▸ **Exercise objective**:
Output only how many lines below contain "Puerto".

=== Section Start ===

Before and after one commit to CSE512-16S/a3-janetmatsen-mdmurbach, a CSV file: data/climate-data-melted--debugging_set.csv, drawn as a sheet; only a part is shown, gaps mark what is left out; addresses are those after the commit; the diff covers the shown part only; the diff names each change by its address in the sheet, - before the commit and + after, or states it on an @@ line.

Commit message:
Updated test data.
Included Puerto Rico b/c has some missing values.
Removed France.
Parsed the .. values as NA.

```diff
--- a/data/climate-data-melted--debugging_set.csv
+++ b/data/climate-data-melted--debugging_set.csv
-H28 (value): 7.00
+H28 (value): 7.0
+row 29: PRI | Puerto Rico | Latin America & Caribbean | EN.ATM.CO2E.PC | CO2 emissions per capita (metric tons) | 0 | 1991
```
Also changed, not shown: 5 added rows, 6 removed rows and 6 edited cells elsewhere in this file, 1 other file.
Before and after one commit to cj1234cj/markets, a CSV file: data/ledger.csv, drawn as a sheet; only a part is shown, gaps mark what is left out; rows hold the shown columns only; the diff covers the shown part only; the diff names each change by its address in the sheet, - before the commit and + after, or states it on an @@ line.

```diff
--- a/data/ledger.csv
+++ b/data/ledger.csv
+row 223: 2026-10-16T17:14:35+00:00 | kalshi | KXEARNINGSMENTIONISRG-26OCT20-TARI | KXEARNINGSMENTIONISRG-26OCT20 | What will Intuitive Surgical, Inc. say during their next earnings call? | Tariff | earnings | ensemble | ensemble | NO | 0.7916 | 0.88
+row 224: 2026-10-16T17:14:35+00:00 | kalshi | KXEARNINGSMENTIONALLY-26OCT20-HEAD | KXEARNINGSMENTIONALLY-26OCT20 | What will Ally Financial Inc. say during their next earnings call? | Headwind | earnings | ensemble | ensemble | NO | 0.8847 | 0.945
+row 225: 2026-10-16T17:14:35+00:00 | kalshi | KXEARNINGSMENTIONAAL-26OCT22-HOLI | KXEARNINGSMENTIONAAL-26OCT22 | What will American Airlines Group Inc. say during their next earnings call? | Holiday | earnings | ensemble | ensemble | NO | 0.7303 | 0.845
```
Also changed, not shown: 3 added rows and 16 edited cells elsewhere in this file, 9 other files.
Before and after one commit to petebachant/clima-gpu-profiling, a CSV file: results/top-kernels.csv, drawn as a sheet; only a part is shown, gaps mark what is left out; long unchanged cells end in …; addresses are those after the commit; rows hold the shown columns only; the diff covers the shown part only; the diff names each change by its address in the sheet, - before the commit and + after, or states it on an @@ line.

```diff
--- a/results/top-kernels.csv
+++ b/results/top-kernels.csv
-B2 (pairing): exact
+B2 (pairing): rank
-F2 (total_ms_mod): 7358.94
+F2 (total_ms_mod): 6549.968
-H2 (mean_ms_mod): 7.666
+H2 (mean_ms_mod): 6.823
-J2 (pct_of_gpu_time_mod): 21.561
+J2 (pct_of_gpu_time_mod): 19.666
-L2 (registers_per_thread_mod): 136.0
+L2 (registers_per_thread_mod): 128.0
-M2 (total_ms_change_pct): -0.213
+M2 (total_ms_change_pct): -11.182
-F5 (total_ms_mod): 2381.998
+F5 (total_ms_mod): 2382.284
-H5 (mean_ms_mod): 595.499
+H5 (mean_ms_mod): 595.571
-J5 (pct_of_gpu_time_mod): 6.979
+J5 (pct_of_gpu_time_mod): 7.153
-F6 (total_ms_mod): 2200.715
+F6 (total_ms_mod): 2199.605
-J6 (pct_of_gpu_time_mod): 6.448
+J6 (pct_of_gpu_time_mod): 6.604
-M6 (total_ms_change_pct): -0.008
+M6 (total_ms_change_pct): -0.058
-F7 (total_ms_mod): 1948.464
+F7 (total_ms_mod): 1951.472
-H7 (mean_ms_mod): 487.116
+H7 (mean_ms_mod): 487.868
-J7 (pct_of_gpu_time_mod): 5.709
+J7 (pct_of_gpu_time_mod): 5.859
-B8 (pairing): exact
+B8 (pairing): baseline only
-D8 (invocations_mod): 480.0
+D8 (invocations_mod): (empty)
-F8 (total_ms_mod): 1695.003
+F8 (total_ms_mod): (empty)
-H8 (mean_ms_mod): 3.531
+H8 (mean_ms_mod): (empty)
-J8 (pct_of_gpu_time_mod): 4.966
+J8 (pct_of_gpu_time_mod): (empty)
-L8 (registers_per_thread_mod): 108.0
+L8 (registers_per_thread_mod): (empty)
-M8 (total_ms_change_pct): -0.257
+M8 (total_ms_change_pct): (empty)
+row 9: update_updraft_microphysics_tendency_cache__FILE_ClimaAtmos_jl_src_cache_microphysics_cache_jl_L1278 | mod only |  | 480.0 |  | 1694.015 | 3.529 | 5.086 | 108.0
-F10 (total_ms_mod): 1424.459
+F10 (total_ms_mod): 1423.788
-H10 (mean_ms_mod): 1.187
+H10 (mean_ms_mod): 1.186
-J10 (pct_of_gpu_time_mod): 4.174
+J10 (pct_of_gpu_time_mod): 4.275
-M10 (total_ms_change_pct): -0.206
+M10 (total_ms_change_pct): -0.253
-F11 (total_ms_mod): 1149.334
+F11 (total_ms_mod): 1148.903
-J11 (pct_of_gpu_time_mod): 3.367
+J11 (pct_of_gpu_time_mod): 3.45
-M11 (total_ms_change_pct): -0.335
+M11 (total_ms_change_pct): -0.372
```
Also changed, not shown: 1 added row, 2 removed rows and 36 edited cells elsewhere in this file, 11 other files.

=== Section End ===

▸ **Your solution**:
2